Spidey turns his back on Blacklash to check on the hostage, when Blacklash fires his whip at Spidey like a projectile (wasn't it just stuck in the smashed up, webbed up floor?) Spider-sense alerting him, Spidey dodges just in time, but it explodes the wall behind him, burying him in debris. Blacklash says the noise is probably bringing the cops and says he's going to finish off Spidey quickly before he escapes, wrapping the whip around Spidey's neck. Spidey is about to give up, but thinks how the fear in Sue's eyes reminds him of the fear he saw in Gwen's. He reaches the button on the handle of Blacklash's whip, making it retract, and pummels Blacklash in the moment of surprise. He tells the hostage to run to her husband who's waiting (webbed) downstairs. Spidey escapes though the sewer exit again and swings home. They're still covering the hostage situation on the TV news--Ed the guard says Spidey kept him and his wife from getting killed and may god bless him. Pete says he needed to hear that. The last few panels serve as an epilogue, when a few days days later Spidey is seen putting a rose on Gwen's grave.

In General...

Nothing too superlative here, but the story is generally effective. Spidey broods and mourns over Gwen, something we've seen him do many many times before and since. The guard's wife being held hostage gave Peter a nice personal stake in the situation. Blacklash is a lame villain and is one I've never understood--are his whips electrified? How are they powerful enough to break through concrete walls? How did Spidey not lose his head when the whip was wrapped around his neck and he pushed the button to have it retract? Burkett covers most of the ideas he comes up with here in his script, but there's still a few "yeah, right" moments like how Spidey got up inside the building from the sewers (or even into the room from above, as if through an air vent system, where Blacklash was holding Sue hostage--it is supposed to be an abandoned apartment building, right?). The part where the reporters are swarming Spidey outside in the street was pretty funny--some of the questions they asked him are if he's a Republican and how sees through his white eyelets.

Overall Rating...

This is a fairly run-of-the-mill story that acknowledges the Gwen Stacy history and gives us a conventional comic beat-'em-up. The art is adequate.
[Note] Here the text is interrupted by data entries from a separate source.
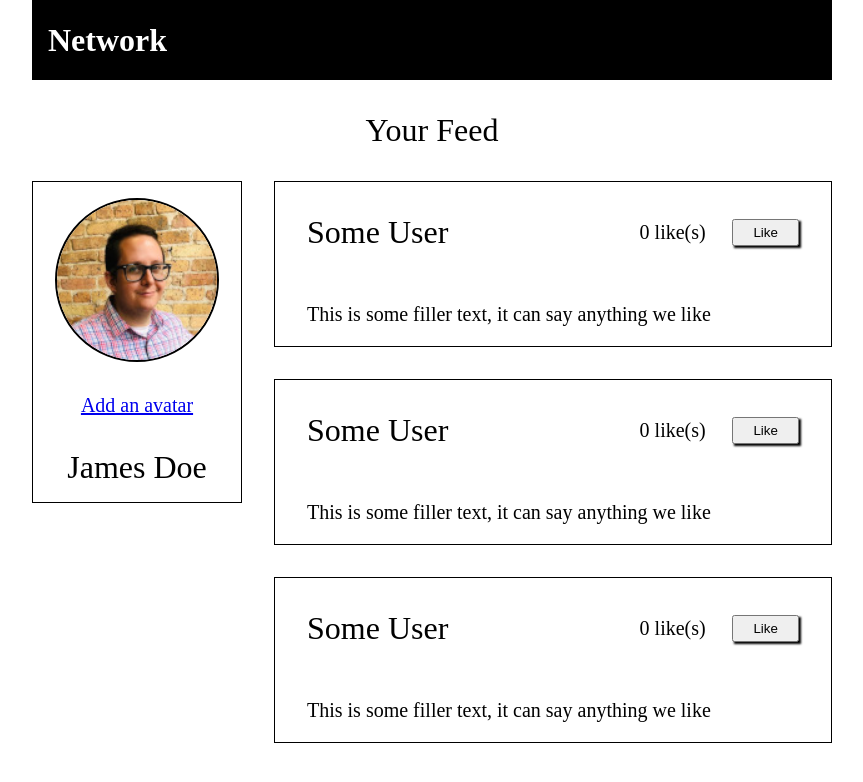
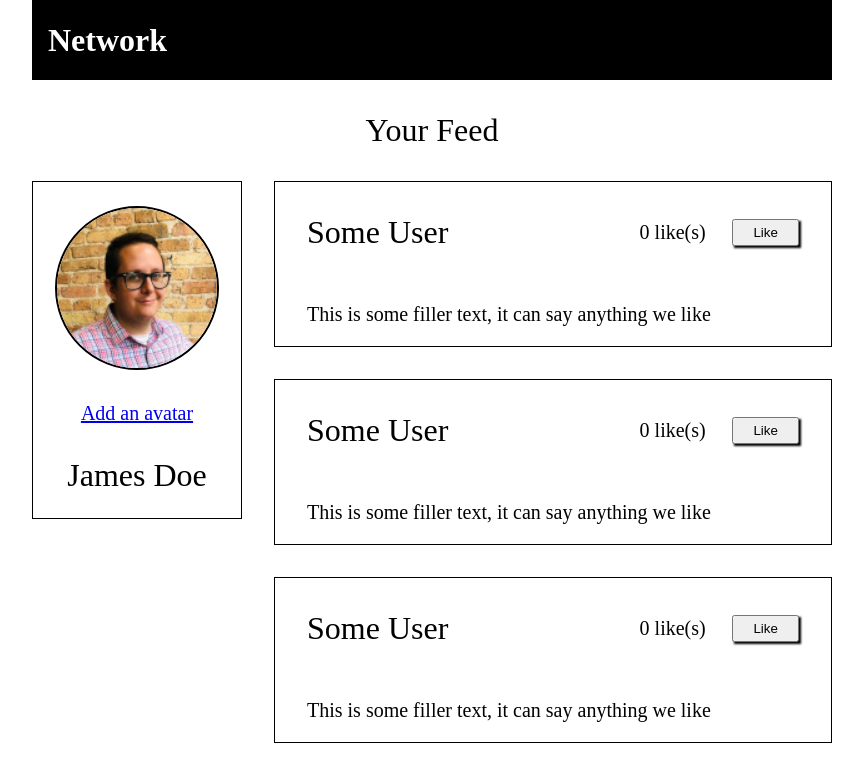
Before and after one commit to the-greenwell/Likes-Part-Two, a plain HTML site: page index.html in a window 1280 px wide. Shown: the whole page, without its empty margins (208-1071 px from the left). Drawn offline with Linux system fonts and the light colour scheme.

Commit message:
adjustments to p sizing

```diff
--- a/style.css
+++ b/style.css
@@ -30,7 +30,7 @@ header > h1 {
     flex-direction: column;
     align-items: center;
     justify-content: space-around;
-    padding: 1em 0;
+    padding: 1.5em 0;
     gap: 2em;
     width: 13em;
     border: 1px solid black;
```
Nothing much to see here, but the cover by Byrne is really nice, which bumps the rating up a half of a web (the cover also follows the common practice of Marvel choosing a cover with black-suited Spidey to go with a story of a red & blue suited Spidey--you just never knew what you were getting with Spider-man in the 80's).